YOUR TASK:
Copy out the line that contains "SFT[监督微调：Instruction / Chat]" and the lines after it through the final one in the entries below, exactly, with no other lines.

Data entries
-- -- --
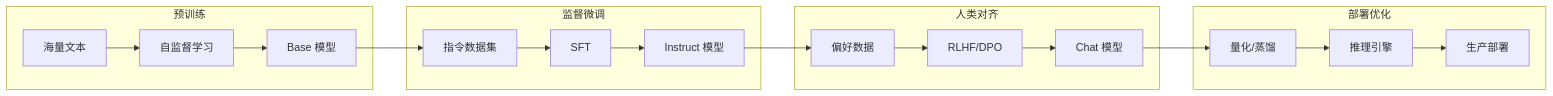
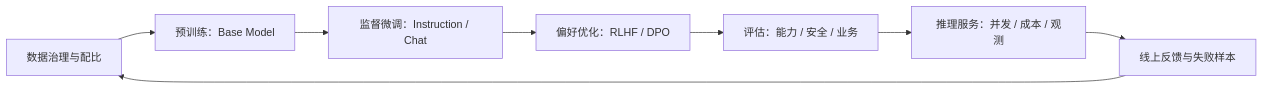
The diagram in docs/llms/training/index.md (likebeans/notes-on-llms), drawn with Mermaid before and after one commit. The commit also changed other lines of this file and 1 other file, not shown here.

````diff
--- a/docs/llms/training/index.md
+++ b/docs/llms/training/index.md
@@ -25,25 +37,10 @@
 ```mermaid
 flowchart LR
-    subgraph 预训练
-        A[海量文本] --> B[自监督学习]
-        B --> C[Base 模型]
-    end
-    
-    subgraph 监督微调
-        C --> D[指令数据集]
-        D --> E[SFT]
-        E --> F[Instruct 模型]
-    end
-    
-    subgraph 人类对齐
-        F --> G[偏好数据]
-        G --> H[RLHF/DPO]
-        H --> I[Chat 模型]
-    end
-    
-    subgraph 部署优化
-        I --> J[量化/蒸馏]
-        J --> K[推理引擎]
-        K --> L[生产部署]
-    end
+  Data[数据治理与配比] --> Pretrain[预训练：Base Model]
+  Pretrain --> SFT[监督微调：Instruction / Chat]
+  SFT --> Preference[偏好优化：RLHF / DPO]
+  Preference --> Eval[评估：能力 / 安全 / 业务]
+  Eval --> Serving[推理服务：并发 / 成本 / 观测]
+  Serving --> Feedback[线上反馈与失败样本]
+  Feedback --> Data
 ```
````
-- -- --
ANSWER:
+  Pretrain --> SFT[监督微调：Instruction / Chat]
+  SFT --> Preference[偏好优化：RLHF / DPO]
+  Preference --> Eval[评估：能力 / 安全 / 业务]
+  Eval --> Serving[推理服务：并发 / 成本 / 观测]
+  Serving --> Feedback[线上反馈与失败样本]
+  Feedback --> Data
 ```
````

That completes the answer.